Some grapes playing a waiting game...

Cave entrance at Failla Winery...

Cave entrance at Steltzner Winery...

Monday, September 13, 2010

Beach Time

When is your favorite time to head to the beach? This star fish was caught between the rocks at low tide.

Is it low tide when you can find all kinds of shells, rocks, critters and stuff?

Or is it when the tide is coming or going...and the waves are crashing?

Maybe you like the beach no matter what the tide is doing...

Just listening is soothing in its own way.

Friday, September 10, 2010

Traveling with Kids

When thinking about traveling this fall or over the holidays with kids...keep these thoughts in mind.

Airport security is always time consuming. Remember even kids need to remove shoes, jackets, sweaters and empty their pockets. Plus, their carry-on bags also need to be placed on the belt to be looked at by the TSA Agents. With that in mind, it would be a good idea to allow more time to get through security.

Rolling backpacks now come in kid size. Even if you don't pack many clothes in one, they are great for snacks (no water until after security), books, etc.

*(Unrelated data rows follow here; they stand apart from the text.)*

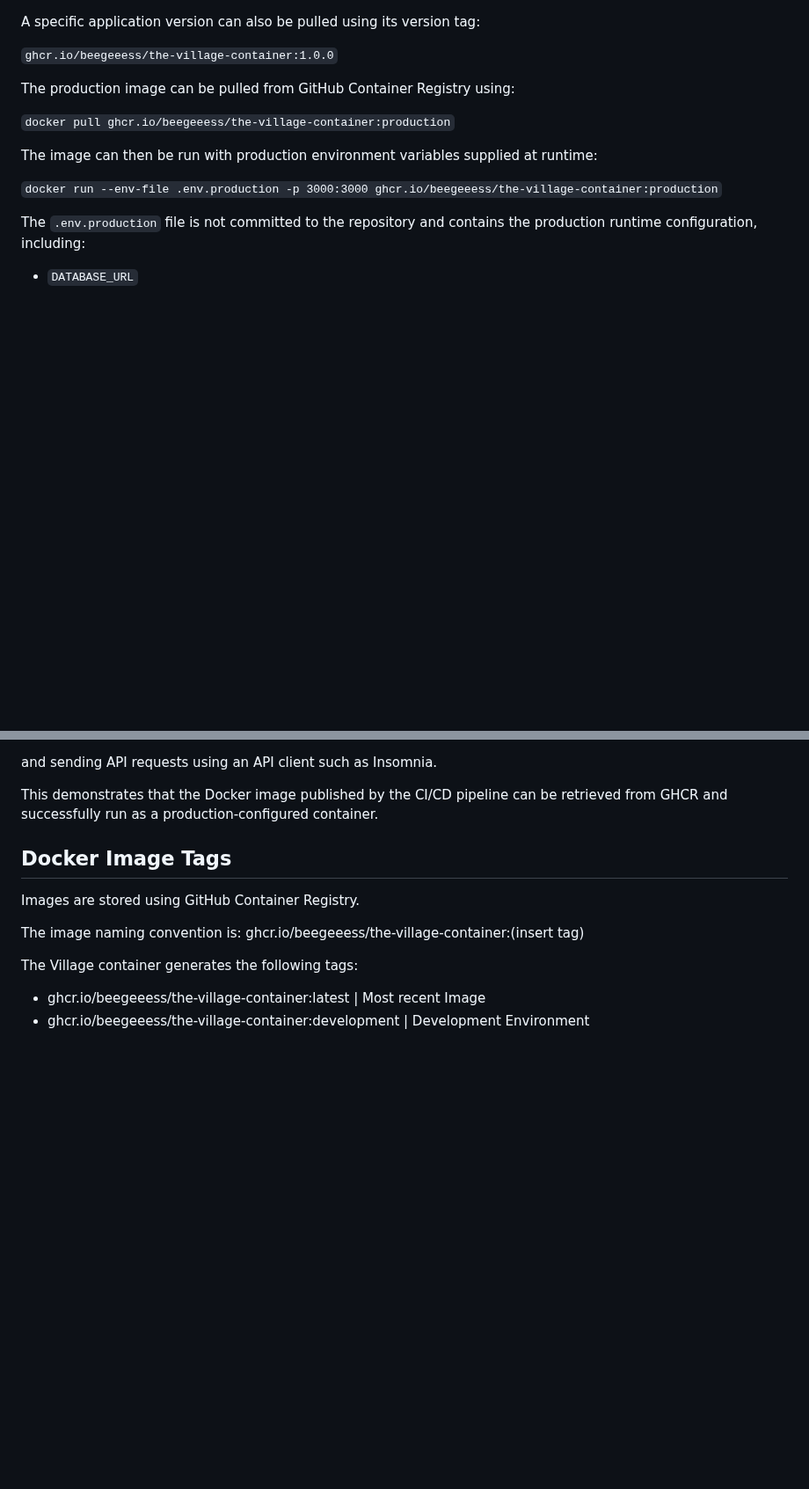
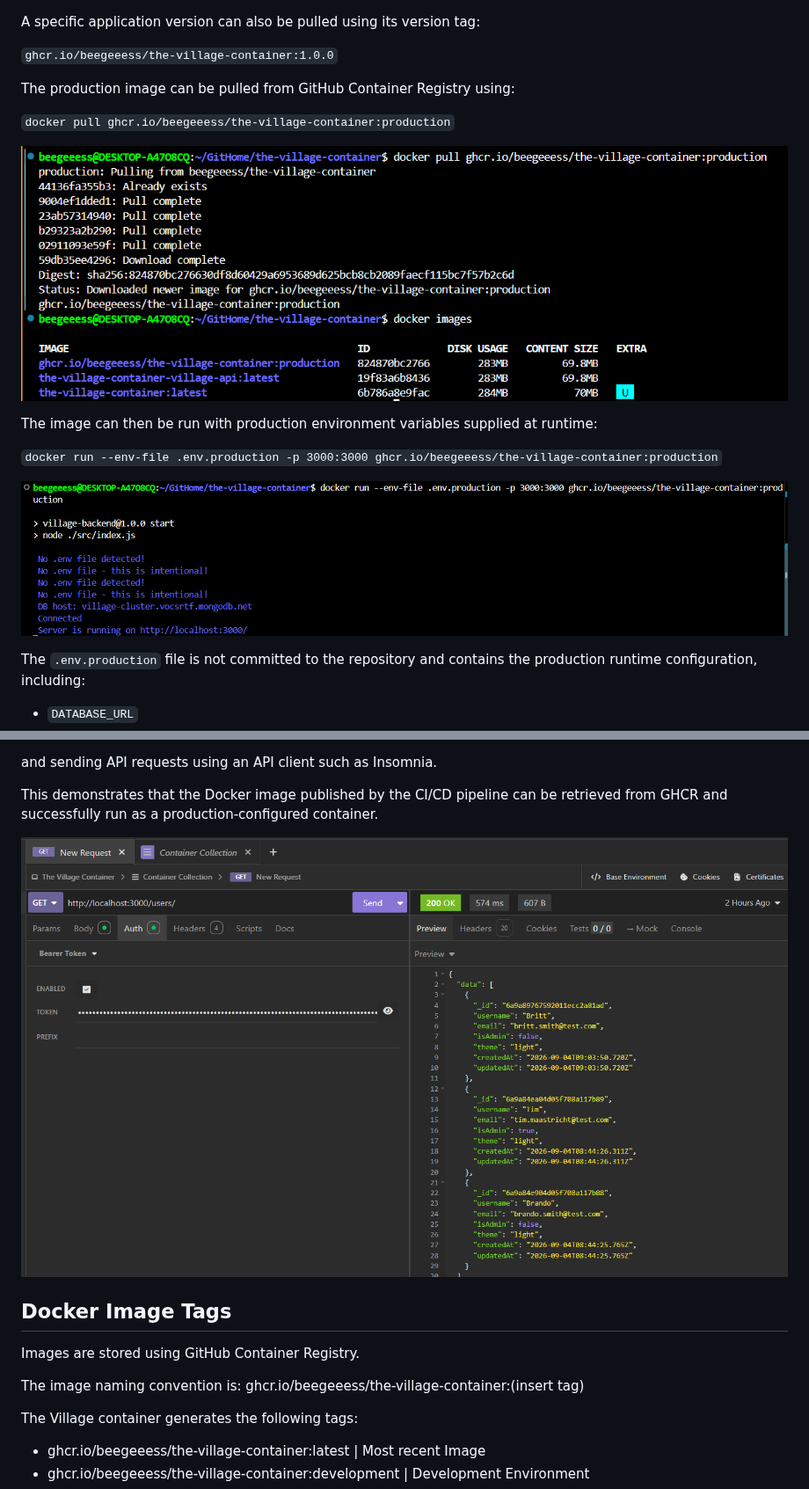
Before and after one commit to BeeGeeEss/the-village-container, a Markdown page: README.md, 2 parts joined by grey strips. Shown at 88% size. Rendered like a GitHub page; pictures changed too: images/production-data-JWT.png (added), images/production-pull.png (added), images/production-server.png (added); blank space fills up the shorter version.

Commit message:
DOC: Updating README

```diff
--- a/README.md
+++ b/README.md
@@ -696,9 +696,13 @@ The production image can be pulled from GitHub Container Registry using:
 
 `docker pull ghcr.io/beegeeess/the-village-container:production`
 
+![Pulling production image](images/production-pull.png)
+
 The image can then be run with production environment variables supplied at runtime:
 
 `docker run --env-file .env.production -p 3000:3000 ghcr.io/beegeeess/the-village-container:production`
+
+![Production server](images/production-server.png)
 
 The `.env.production` file is not committed to the repository and contains the production runtime configuration, including:
 
@@ -717,6 +721,7 @@ and sending API requests using an API client such as Insomnia.
 
 This demonstrates that the Docker image published by the CI/CD pipeline can be retrieved from GHCR and successfully run as a production-configured container.
 
+![Production API Testing with JWT Auth](images/production-data-JWT.png)
 
 ## Docker Image Tags
 
```
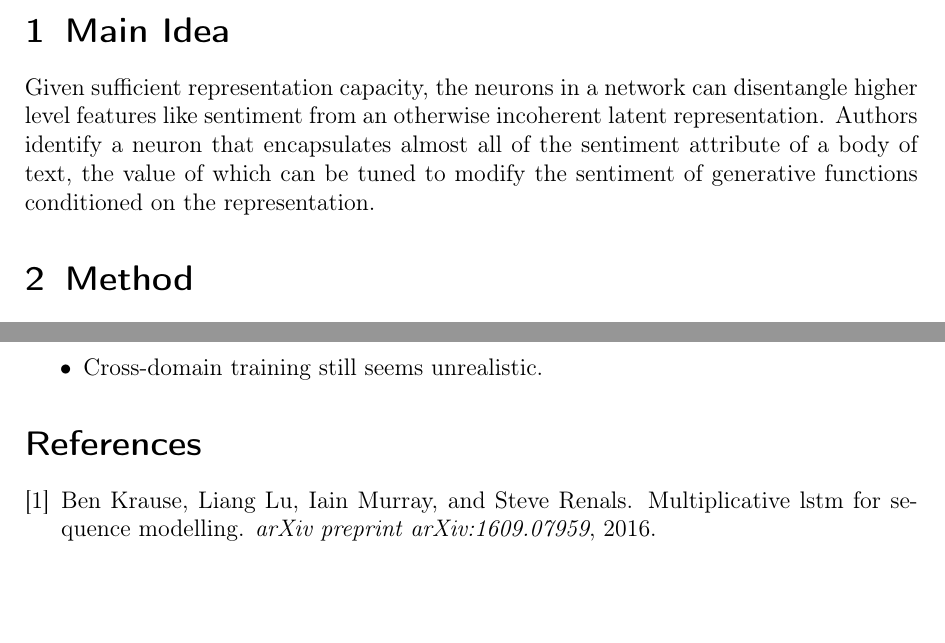
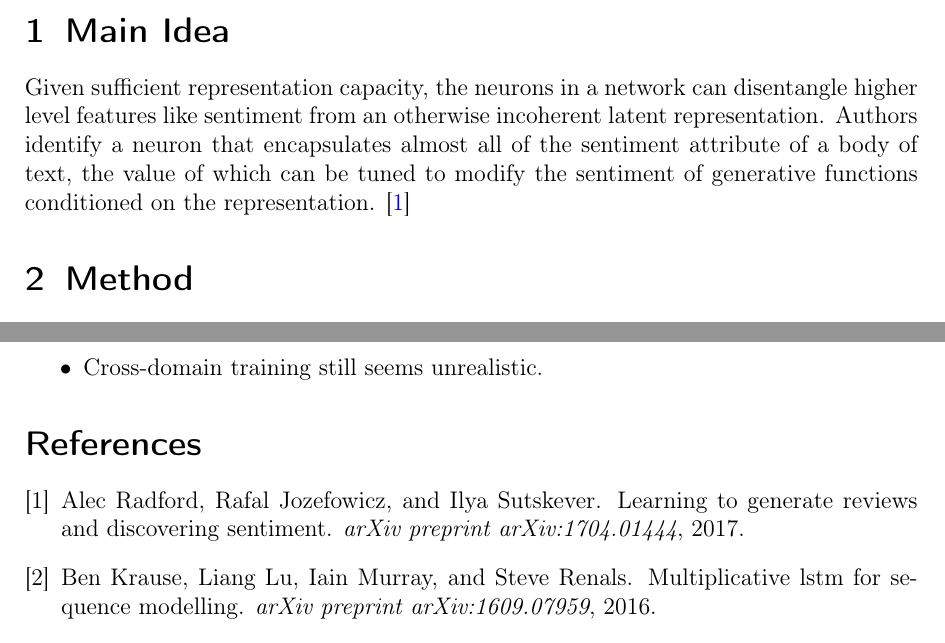
Before and after one commit to vineetjohn/research-review-notes, a LaTeX document (reviews/learning-to-generate-reviews-and-discovering-sentiment/learning-to-generate-reviews-and-discovering-sentiment.tex, which reads reviews/learning-to-generate-reviews-and-discovering-sentiment/learning-to-generate-reviews-and-discovering-sentiment.bib): two parts of pages 1 and 2 of 2, joined at a grey line, cut so that both start at the same text, the shorter picture padded with empty space. Compiled offline with pdfLaTeX.

Commit message:
Added main paper reference for Learning to Generate Reviews and Discovering Sentiment

```diff
--- a/reviews/learning-to-generate-reviews-and-discovering-sentiment/learning-to-generate-reviews-and-discovering-sentiment.bib
+++ b/reviews/learning-to-generate-reviews-and-discovering-sentiment/learning-to-generate-reviews-and-discovering-sentiment.bib
@@ -1,3 +1,10 @@
+@article{radford2017learning,
+  title={Learning to generate reviews and discovering sentiment},
+  author={Radford, Alec and Jozefowicz, Rafal and Sutskever, Ilya},
+  journal={arXiv preprint arXiv:1704.01444},
+  year={2017}
+}
+
 @article{krause2016multiplicative,
   title={Multiplicative LSTM for sequence modelling},
   author={Krause, Ben and Lu, Liang and Murray, Iain and Renals, Steve},
--- a/reviews/learning-to-generate-reviews-and-discovering-sentiment/learning-to-generate-reviews-and-discovering-sentiment.tex
+++ b/reviews/learning-to-generate-reviews-and-discovering-sentiment/learning-to-generate-reviews-and-discovering-sentiment.tex
@@ -19,7 +19,7 @@
 \maketitle
 
 \section{Main Idea}
-  Given sufficient representation capacity, the neurons in a network can disentangle higher level features like sentiment from an otherwise incoherent latent representation. Authors identify a neuron that encapsulates almost all of the sentiment attribute of a body of text, the value of which can be tuned to modify the sentiment of generative functions conditioned on the representation.
+  Given sufficient representation capacity, the neurons in a network can disentangle higher level features like sentiment from an otherwise incoherent latent representation. Authors identify a neuron that encapsulates almost all of the sentiment attribute of a body of text, the value of which can be tuned to modify the sentiment of generative functions conditioned on the representation. \cite{radford2017learning}
 
 \section{Method}
   \begin{itemize}
```
Also changed, not shown: reviews/learning-to-generate-reviews-and-discovering-sentiment/learning-to-generate-reviews-and-discovering-sentiment.pdf.
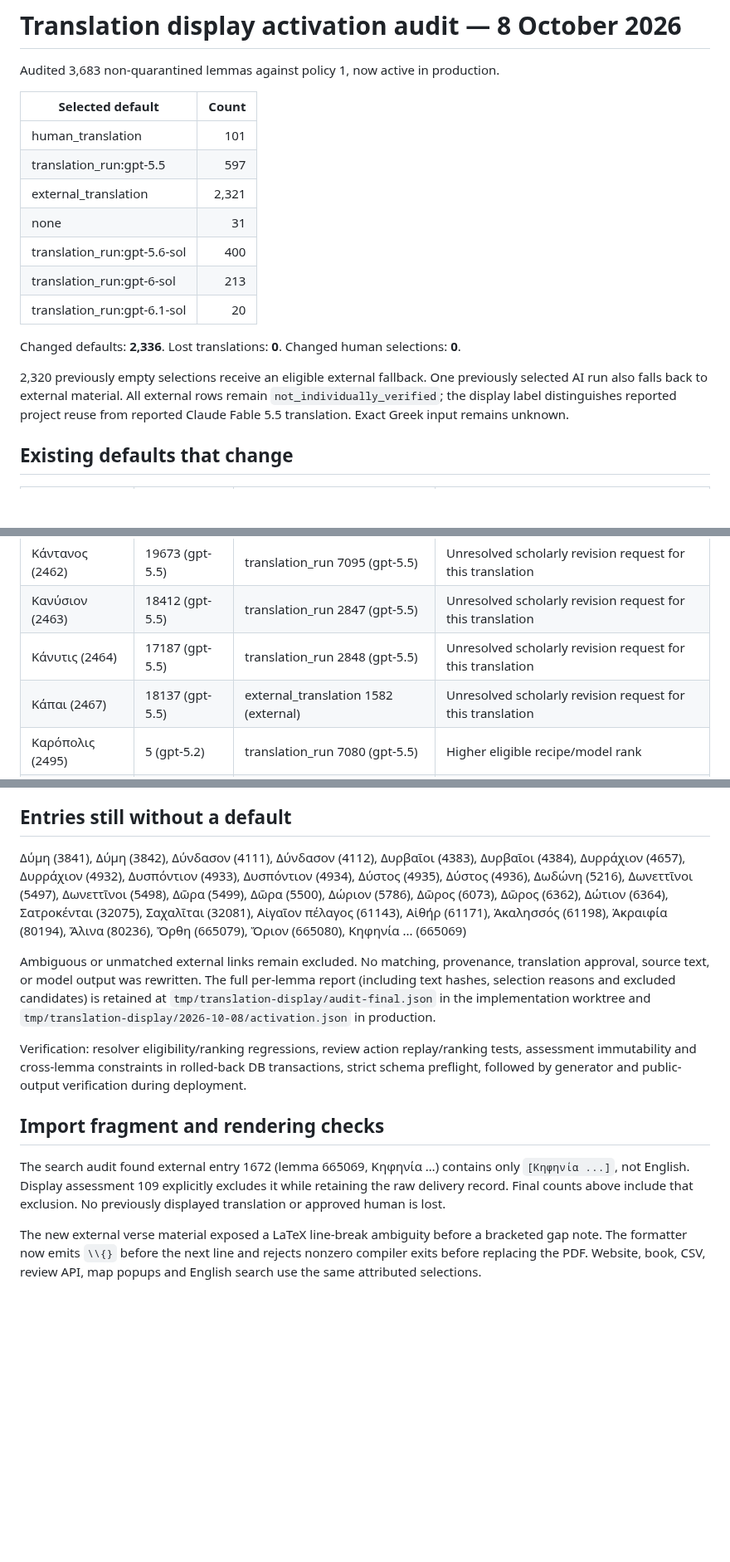
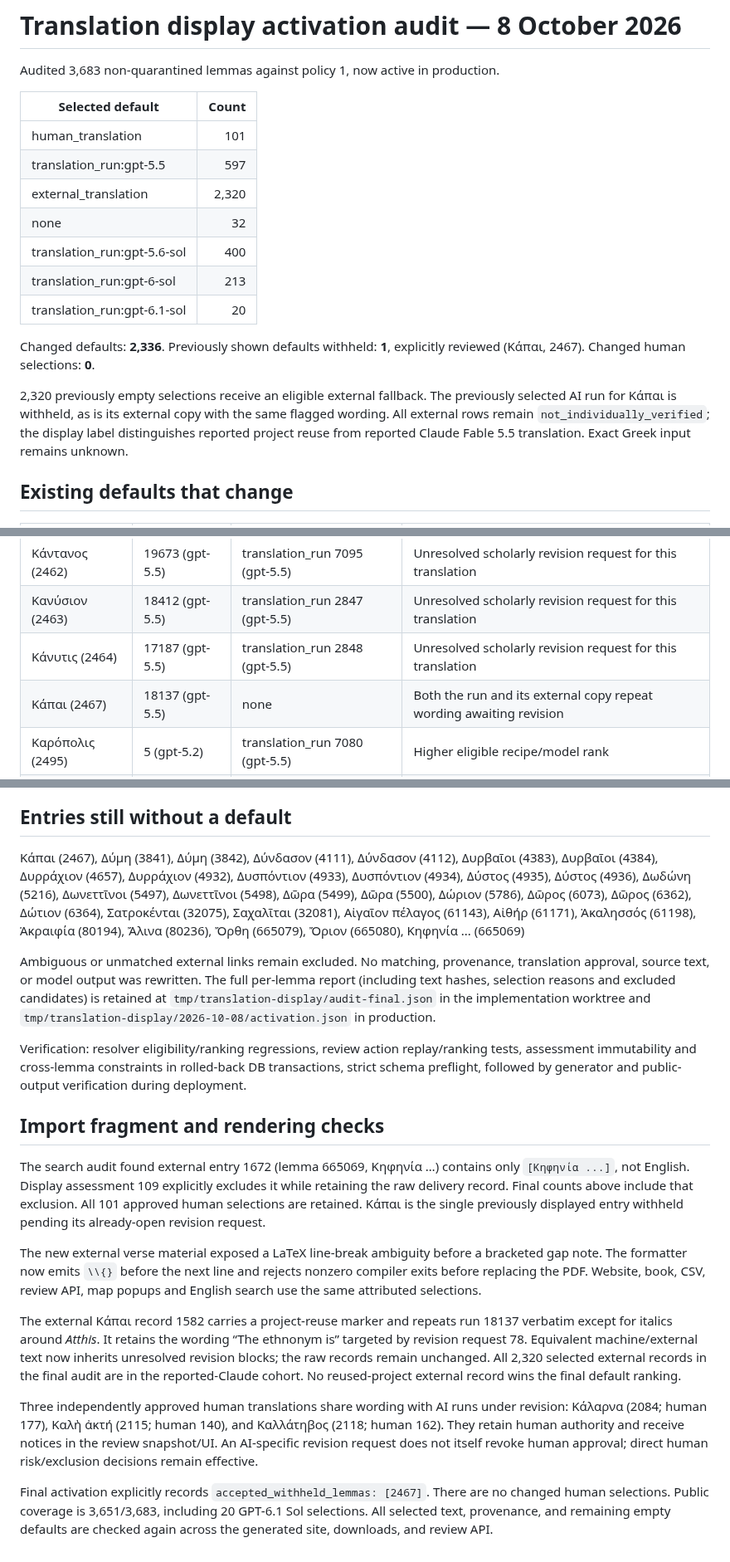
Before and after one commit to solresol/stephanos, a Markdown page: docs/audits/2026-10-08-translation-display.md, 3 parts joined by grey strips. Shown at 83% size. GitHub-like rendering; blank space fills up the shorter version.

Commit message:
Document final withheld copies and preserved human review authority

```diff
--- a/docs/audits/2026-10-08-translation-display.md
+++ b/docs/audits/2026-10-08-translation-display.md
@@ -6,15 +6,15 @@ Audited 3,683 non-quarantined lemmas against policy 1, now active in production.
 | --- | ---: |
 | human_translation | 101 |
 | translation_run:gpt-5.5 | 597 |
-| external_translation | 2,321 |
-| none | 31 |
+| external_translation | 2,320 |
+| none | 32 |
 | translation_run:gpt-5.6-sol | 400 |
 | translation_run:gpt-6-sol | 213 |
 | translation_run:gpt-6.1-sol | 20 |
 
-Changed defaults: **2,336**. Lost translations: **0**. Changed human selections: **0**.
+Changed defaults: **2,336**. Previously shown defaults withheld: **1**, explicitly reviewed (Κάπαι, 2467). Changed human selections: **0**.
 
-2,320 previously empty selections receive an eligible external fallback. One previously selected AI run also falls back to external material. All external rows remain `not_individually_verified`; the display label distinguishes reported project reuse from reported Claude Fable 5.5 translation. Exact Greek input remains unknown.
+2,320 previously empty selections receive an eligible external fallback. The previously selected AI run for Κάπαι is withheld, as is its external copy with the same flagged wording. All external rows remain `not_individually_verified`; the display label distinguishes reported project reuse from reported Claude Fable 5.5 translation. Exact Greek input remains unknown.
 
 ## Existing defaults that change
 
@@ -27,7 +27,7 @@ Changed defaults: **2,336**. Lost translations: **0**. Changed human selections:
 | Κάντανος (2462) | 19673 (gpt-5.5) | translation_run 7095 (gpt-5.5) | Unresolved scholarly revision request for this translation |
 | Κανύσιον (2463) | 18412 (gpt-5.5) | translation_run 2847 (gpt-5.5) | Unresolved scholarly revision request for this translation |
 | Κάνυτις (2464) | 17187 (gpt-5.5) | translation_run 2848 (gpt-5.5) | Unresolved scholarly revision request for this translation |
-| Κάπαι (2467) | 18137 (gpt-5.5) | external_translation 1582 (external) | Unresolved scholarly revision request for this translation |
+| Κάπαι (2467) | 18137 (gpt-5.5) | none | Both the run and its external copy repeat wording awaiting revision |
 | Καρόπολις (2495) | 5 (gpt-5.2) | translation_run 7080 (gpt-5.5) | Higher eligible recipe/model rank |
 | Καυκώνεια (2636) | 12 (gpt-5.2) | translation_run 4290 (gpt-5.5) | Higher eligible recipe/model rank |
 | Κορόπη (3277) | 33 (gpt-5.2) | translation_run 4483 (gpt-5.5) | Higher eligible recipe/model rank |
@@ -41,7 +41,7 @@ Seven old selected runs have open scholarly revision requests; these are exclude
 
 ## Entries still without a default
 
-Δύμη (3841), Δύμη (3842), Δύνδασον (4111), Δύνδασον (4112), Δυρβαῖοι (4383), Δυρβαῖοι (4384), Δυρράχιον (4657), Δυρράχιον (4932), Δυσπόντιον (4933), Δυσπόντιον (4934), Δύστος (4935), Δύστος (4936), Δωδώνη (5216), Δωνεττῖνοι (5497), Δωνεττῖνοι (5498), Δῶρα (5499), Δῶρα (5500), Δώριον (5786), Δῶρος (6073), Δῶρος (6362), Δώτιον (6364), Σατροκένται (32075), Σαχαλῖται (32081), Αἰγαῖον πέλαγος (61143), Αἰθήρ (61171), Ἀκαλησσός (61198), Ἀκραιφία (80194), Ἄλινα (80236), Ὄρθη (665079), Ὄριον (665080), Κηφηνία ... (665069)
+Κάπαι (2467), Δύμη (3841), Δύμη (3842), Δύνδασον (4111), Δύνδασον (4112), Δυρβαῖοι (4383), Δυρβαῖοι (4384), Δυρράχιον (4657), Δυρράχιον (4932), Δυσπόντιον (4933), Δυσπόντιον (4934), Δύστος (4935), Δύστος (4936), Δωδώνη (5216), Δωνεττῖνοι (5497), Δωνεττῖνοι (5498), Δῶρα (5499), Δῶρα (5500), Δώριον (5786), Δῶρος (6073), Δῶρος (6362), Δώτιον (6364), Σατροκένται (32075), Σαχαλῖται (32081), Αἰγαῖον πέλαγος (61143), Αἰθήρ (61171), Ἀκαλησσός (61198), Ἀκραιφία (80194), Ἄλινα (80236), Ὄρθη (665079), Ὄριον (665080), Κηφηνία ... (665069)
 
 Ambiguous or unmatched external links remain excluded. No matching, provenance, translation approval, source text, or model output was rewritten. The full per-lemma report (including text hashes, selection reasons and excluded candidates) is retained at `tmp/translation-display/audit-final.json` in the implementation worktree and `tmp/translation-display/2026-10-08/activation.json` in production.
 
@@ -53,9 +53,28 @@ Verification: resolver eligibility/ranking regressions, review action replay/ran
 The search audit found external entry 1672 (lemma 665069, Κηφηνία …) contains
 only `[Κηφηνία ...]`, not English. Display assessment 109 explicitly excludes
 it while retaining the raw delivery record. Final counts above include that
-exclusion. No previously displayed translation or approved human is lost.
+exclusion. All 101 approved human selections are retained. Κάπαι is the single previously displayed entry withheld pending its already-open revision request.
 
 The new external verse material exposed a LaTeX line-break ambiguity before a
 bracketed gap note. The formatter now emits `\\{}` before the next line and
 rejects nonzero compiler exits before replacing the PDF. Website, book, CSV,
 review API, map popups and English search use the same attributed selections.
+
+
+The external Κάπαι record 1582 carries a project-reuse marker and repeats run
+18137 verbatim except for italics around *Atthis*. It retains the wording “The
+ethnonym is” targeted by revision request 78. Equivalent machine/external text
+now inherits unresolved revision blocks; the raw records remain unchanged.
+All 2,320 selected external records in the final audit are in the reported-Claude
+cohort. No reused-project external record wins the final default ranking.
+
+Three independently approved human translations share wording with AI runs under
+revision: Κάλαρνα (2084; human 177), Καλὴ ἀκτή (2115; human 140), and Καλλάτηβος
+(2118; human 162). They retain human authority and receive notices in the review
+snapshot/UI. An AI-specific revision request does not itself revoke human
+approval; direct human risk/exclusion decisions remain effective.
+
+Final activation explicitly records `accepted_withheld_lemmas: [2467]`. There
+are no changed human selections. Public coverage is 3,651/3,683, including 20
+GPT-6.1 Sol selections. All selected text, provenance, and remaining empty defaults
+are checked again across the generated site, downloads, and review API.
```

Pack clothes that don't take up much room, ones that don't wrinkle, ones that are multi-purpose or ones you can hand wash and dry quickly.

Planes can be cold. Tie a jacket or sweater around their waist so they can get to it easily.

If you are using carry-on luggage only, have everyone wear their heaviest shoes and jackets. It makes the bags a little lighter.

Thursday, September 9, 2010

California's Diverse Coast

Along Pacific Beach, California sandy beaches stretch in front of rolling waves. Palm trees tirelessly watch over surfers all day.

America, because of its size, can feel like several countries all rolled into one. For example...the northern California coast varies greatly from the southern California coast.

Here along Bodega Bay, California waves crash over rock after rock.

Wednesday, September 8, 2010

Thursday, September 2, 2010

Point Arena Lighthouse: A Guiding Light Since 1870

At six feet tall, this first order Fresnel Lens is the largest Fresnel Lens ever made. Using a clockwork mechanism it provided a double flash every six seconds. That mechanism which turned the lens was lubricated by liquid mercury. Since mercury is now considered a hazardous waste, that mechanism will not be reactivated.

Lenses such as these were used in lighthouses all along the California coast to warn ships of the unsuspecting rocky shoreline. Roughly 90 miles north of San Francisco, this stretch of the Mendocino coast is home to one of the tallest lighthouse towers in the west. Dramatically perched on a narrow peninsula, the Point Arena Lighthouse tower is 115 feet tall. Erected in 1870, destroyed by the 1906 earthquake and rebuilt the following year, it was the first lighthouse to be made of steel and concrete.

The original Fresnel Lens was removed in 2008 and now resides in a museum at the base of the lighthouse.

Looking down from atop the Point Arena lighthouse, look in the upper right hand corner of this photo. That small white looking wave is actually water breaking over a tall rock formation called Arena Rock. Arena Rock is a mile long and a mere six feet under water. This point is difficult to navigate due to its currents, reefs and below the surface rocks. Thus a reason for lighthouses along this coast.

View of the copper roof looking up inside the lighthouse.

The Point Arena tower is the only Pacific west coast lighthouse of significant height you can climb all the way to the top. Narrow, spiral, see-through metal...did I mention spiral and narrow...steps lead you to the top. Once there the views are unrivaled. Plus for extra views, you can walk outside around the edge. The railing keeps you from falling. The wind buffets you against the walls.

See the whale bones in the museum's yard?

More spectacular downward views.

The current lens.